Do knowledge gains from public information campaigns persist over time? Results from a survey experiment on the Norwegian pension reform*


Government authorities use resources on information campaigns in order to inform citizens about relevant policy changes. The motivation is usually that individuals sometimes are ill-informed about the public policies relevant for their choices. In a survey experiment where the treatment group was provided with public information material on the social security system, we assess the short- and medium-term knowledge effects. We show that the short run effects of the information on knowledge disappear completely within 4 months. The findings illustrate the limits of public information campaigns to improve knowledge about relevant policy reforms.

Hide All

The research reported in this paper was supported by a grant from the Research Council of Norway (project 210446).

Hide All
Boeri, T. and Tabellini, G. (2012) Does information increase political support for pension reform? Public Choice, 150(1–2): 327362. doi: 10.1007/s11127-010-9706-6.
Chan, S. and Stevens, A. H. (2008) What you don't know can't help you: pension knowledge and retirement decision-making. Review of Economics and Statistics, 90(2): 253266. doi: 10.1162/rest.90.2.253.
Chetty, R. and Saez, E. (2013) Teaching the tax code: earnings responses to an experiment with EITC recipients. American Economic Journal: Applied Economics, 5(1): 131. doi: 10.1257/app.5.1.1.
Chetty, R., Looney, A., and Kroft, K. (2009) Salience and taxation: theory and evidence. American Economic Review, 99(4): 11451177. doi: 10.1257/aer.99.4.1145.
Downs, A. (1957) An Economic Theory of Democracy. New York: Harper.
Finseraas, H. and Jakobsson, N. (2014a) Does information about the pension system affect knowledge and retirement plans? Evidence from a survey experiment. Journal of Pension Economics and Finance, 13(3): 250271. doi: 10.1017/S1474747213000310.
Finseraas, H. and Jakobsson, N. (2014b) Does a simple information intervention change the perception of a reform? Applied Economics Letters, 21(18): 12661268. doi: 10.1080/13504851.2014.922660.
Henry, G. T. and Gordon, C. S. (2003) Driving less for better air: impacts of a public information campaign. Journal of Policy Analysis and Management, 22(1): 4563. doi: 10.1002/pam.10095.
Hyman, H. H. and Sheatsley, P. B. (1947) Some reasons why information campaigns fail. Public Opinion Quarterly, 11(3): 412423. doi: 10.1093/poq/11.3.412.
Mastrobuoni, G. (2011) The role of information for retirement behavior: evidence based on the stepwise introduction of the Social Security Statement. Journal of Public Economics, 95(7–8): 913925. doi:
Rubin, D. C. and Wenzel, A. E. (1996) One hundred years of forgetting: a quantitative description of retention. Psychological Review, 103(4): 734760. doi: 10.1037/0033-295X.103.4.734.
Recommend this journal

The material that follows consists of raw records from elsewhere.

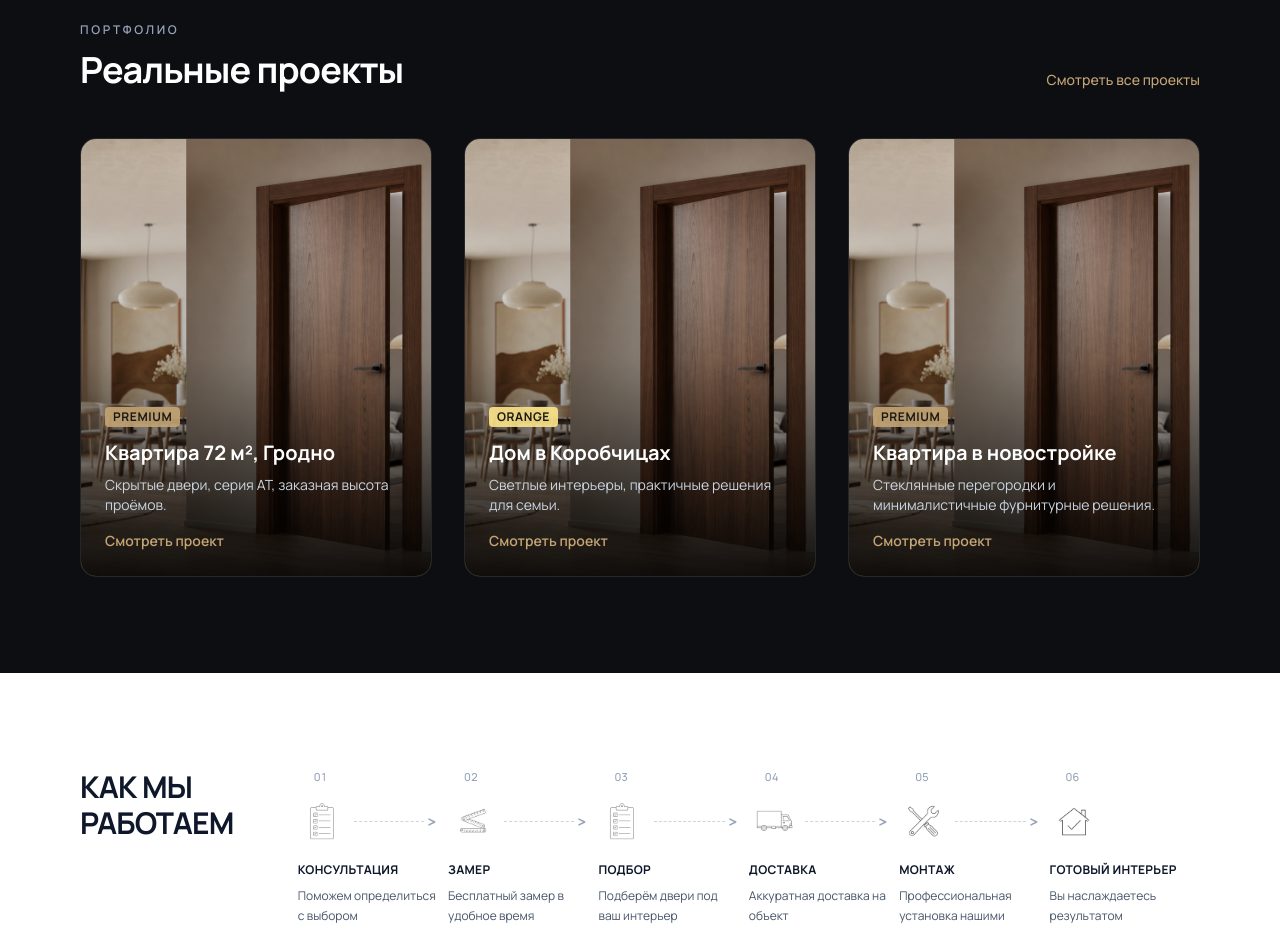
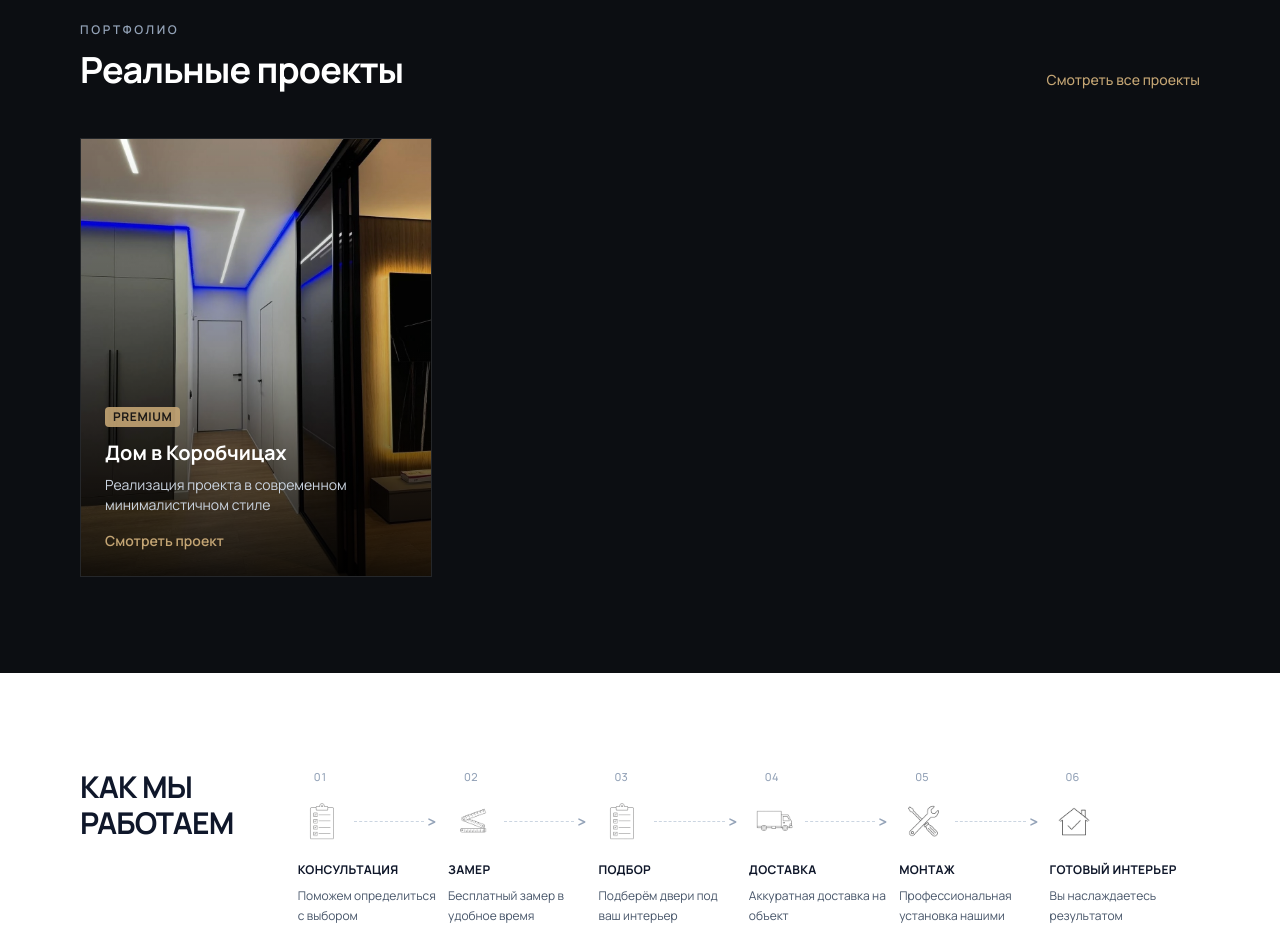
Before and after one commit to SiarheiBalt/doors, a Next.js app: page / in a window 1280 px wide. Shown: the part 1900-2830 px from the top of the page. Built offline with nearby package versions, Linux system fonts and the light colour scheme.

Commit message:
Refactor portfolio case data structure to include href links, update Projects component to utilize new case data format, and replace project titles with case titles for improved navigation and consistency

```diff
--- a/src/app/portfolio/[case]/page.tsx
+++ b/src/app/portfolio/[case]/page.tsx
@@ -18,13 +18,23 @@ type PortfolioCaseModule = {
 
 export const dynamicParams = false
 
-export const casesDataInformation: Record<string, { title: string; subtitle: string; imageCount: number; shop: Shop; mainImage: string }> = {
+export type CaseDataInformationType = {
+    title: string;
+    subtitle: string;
+    imageCount: number;
+    shop: Shop;
+    mainImage: string;
+    href: string;
+}
+
+export const casesDataInformation: Record<string, CaseDataInformationType> = {
     'case-1': {
         title: 'Дом в Коробчицах',
         subtitle: 'Реализация проекта в современном минималистичном стиле',
         imageCount: 9,
         shop: Shop.PREMIUM,
-        mainImage: '/images/portfolio/case-1/main-image.webp',
+        mainImage: '/images/portfolio/case-1/image-1.webp',
+        href: '/portfolio/case-1',
     },
 }
 
--- a/src/components/HomePage/Projects.tsx
+++ b/src/components/HomePage/Projects.tsx
@@ -1,9 +1,23 @@
 import Image from "next/image";
 
-import { projects } from "../../content/home";
+import { casesText } from "../../content/home";
 import cs from "classnames";
+import { casesDataInformation, CaseDataInformationType } from "@/src/app/portfolio/[case]/page";
+import Link from "next/link";
 
 export default function Projects() {
+
+  const casesDataInformationArray = Object.values(casesDataInformation).map((caseData) => ({
+    title: caseData.title,
+    subtitle: caseData.subtitle,
+    imageCount: caseData.imageCount,
+    shop: caseData.shop,
+    mainImage: caseData.mainImage,
+    href: caseData.href,
+  }));
+
+  console.log(casesDataInformationArray);
+
   return (
     <section id="portfolio" className="home-section scroll-mt-24 bg-surface">
       <div className="home-container">
@@ -13,26 +27,26 @@ export default function Projects() {
               Портфолио
             </p>
             <h2 className="mt-3 text-left text-2xl font-bold tracking-tight text-white md:text-3xl lg:text-4xl">
-              {projects.title}
+              {casesText.title}
             </h2>
           </div>
           <a
             href="#portfolio"
             className="text-sm font-medium text-accent underline-offset-4 hover:underline"
           >
-            {projects.viewAll}
+            {casesText.viewAll}
           </a>
         </div>
 
         <div className="mt-12 grid gap-8 md:grid-cols-3">
-          {projects.cards.map((card) => (
+          {casesDataInformationArray.map((caseData: CaseDataInformationType) => (
             <article
-              key={card.title}
-              className="group relative overflow-hidden rounded-2xl border border-white/10"
+              key={caseData.title}
+              className="group relative overflow-hidden border border-white/10"
             >
               <div className="relative aspect-[4/5] w-full">
                 <Image
-                  src="/profil-doors-grodno-hero.webp"
+                  src={caseData.mainImage}
                   alt=""
                   fill
                   className="object-cover transition duration-500 group-hover:scale-105"
@@ -43,21 +57,20 @@ export default function Projects() {
                   <span
                     className={cs(
                       "inline-block rounded px-2 py-0.5 text-xs font-bold uppercase tracking-wider",
-                      card.badge === "PREMIUM"
+                      caseData.shop === "PREMIUM"
                         ? "bg-accent/90 text-stone-900"
                         : "bg-amber-200/90 text-stone-900",
                     )}
                   >
-                    {card.badge}
+                    {caseData.shop}
                   </span>
-                  <h3 className="mt-3 text-xl font-bold text-white">{card.title}</h3>
-                  <p className="mt-2 text-sm text-slate-300">{card.desc}</p>
-                  <a
-                    href="#"
-                    className="mt-4 inline-flex text-sm font-semibold text-accent hover:underline"
-                  >
-                    {card.cta}
-                  </a>
+                  <h3 className="mt-3 text-xl font-bold text-white">{caseData.title}</h3>
+                  <p className="mt-2 text-sm text-slate-300">{caseData.subtitle}</p>
+                  <Link href={caseData.href}>
+                    <p className="mt-4 inline-flex text-sm font-semibold text-accent hover:underline">
+                      {casesText.cta}
+                    </p>
+                  </Link>
                 </div>
               </div>
             </article>
--- a/src/content/home.ts
+++ b/src/content/home.ts
@@ -64,29 +64,10 @@ export const whyUs = {
   ],
 } as const;
 
-export const projects = {
+export const casesText = {
   title: "Реальные проекты",
   viewAll: "Смотреть все проекты",
-  cards: [
-    {
-      badge: "PREMIUM" as const,
-      title: "Квартира 72 м², Гродно",
-      desc: "Скрытые двери, серия AT, заказная высота проёмов.",
-      cta: "Смотреть проект",
-    },
-    {
-      badge: "ORANGE" as const,
-      title: "Дом в Коробчицах",
-      desc: "Светлые интерьеры, практичные решения для семьи.",
-      cta: "Смотреть проект",
-    },
-    {
-      badge: "PREMIUM" as const,
-      title: "Квартира в новостройке",
-      desc: "Стеклянные перегородки и минималистичные фурнитурные решения.",
-      cta: "Смотреть проект",
-    },
-  ],
+  cta: "Смотреть проект",
 } as const;
 
 export const process = {
```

Email your librarian or administrator to recommend adding this journal to your organisation's collection.

Journal of Pension Economics & Finance
  • ISSN: 1474-7472
  • EISSN: 1475-3022
  • URL: /core/journals/journal-of-pension-economics-and-finance
Please enter your name
Please enter a valid email address
Who would you like to send this to? *

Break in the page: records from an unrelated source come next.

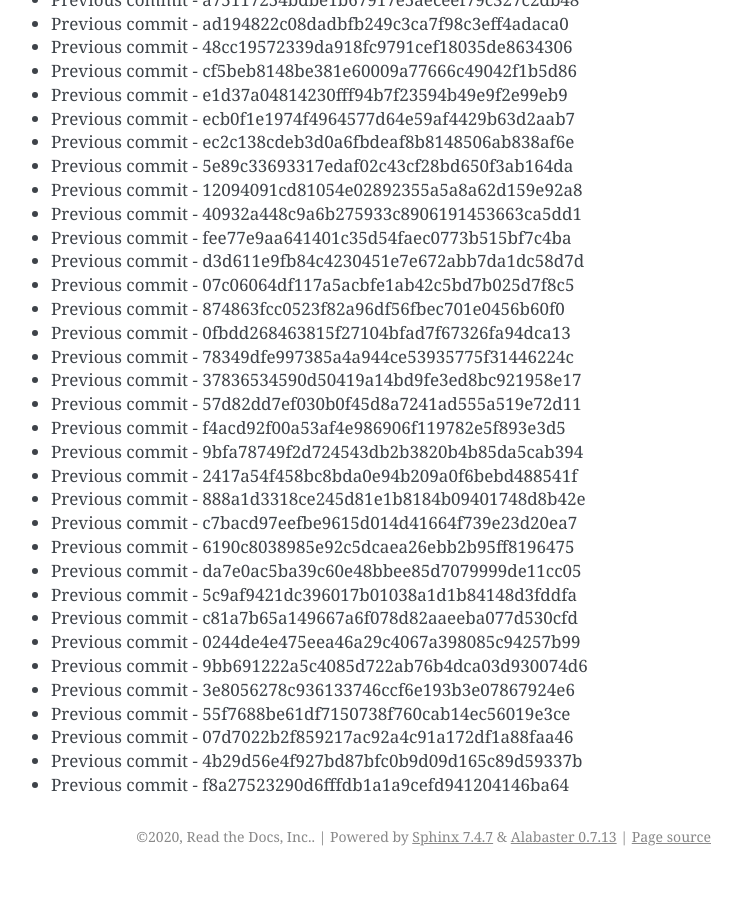
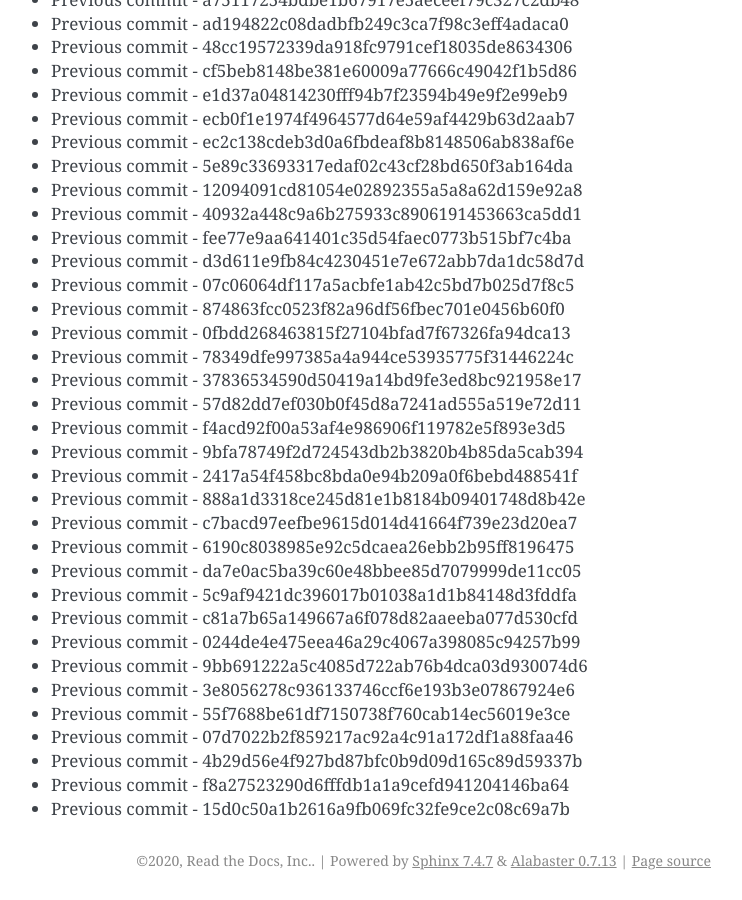
Before and after one commit to readthedocs/rtd-git-stresstest, a Sphinx documentation site: the page built from docs/updates.rst, in a window 1280 px wide and 900 px high, scrolled down 41991 px. Shown: the whole window, without its empty margins (399-1141 px from the left). Built offline with Sphinx 7.4.7, drawn with Linux system fonts in a browser that asks for light colours; before the commit the page ends 42867 px from its top, so only the background shows below that.

Commit message:
Generating commit from previous: 15d0c50a1b2616a9fb069fc32fe9ce2c08c69a7b

```diff
--- a/docs/updates.rst
+++ b/docs/updates.rst
@@ -1796,3 +1796,4 @@ It can be tested for any performance characteristics.
 * Previous commit - 07d7022b2f859217ac92a4c91a172df1a88faa46
 * Previous commit - 4b29d56e4f927bd87bfc0b9d09d165c89d59337b
 * Previous commit - f8a27523290d6fffdb1a1a9cefd941204146ba64
+* Previous commit - 15d0c50a1b2616a9fb069fc32fe9ce2c08c69a7b
```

Altmetric attention score

Full text views

Total number of HTML views: 0
Total number of PDF views: 0 *
Loading metrics...

Abstract views

Total abstract views: 0 *
Loading metrics...

* Views captured on Cambridge Core between <date>. This data will be updated every 24 hours.

Usage data cannot currently be displayed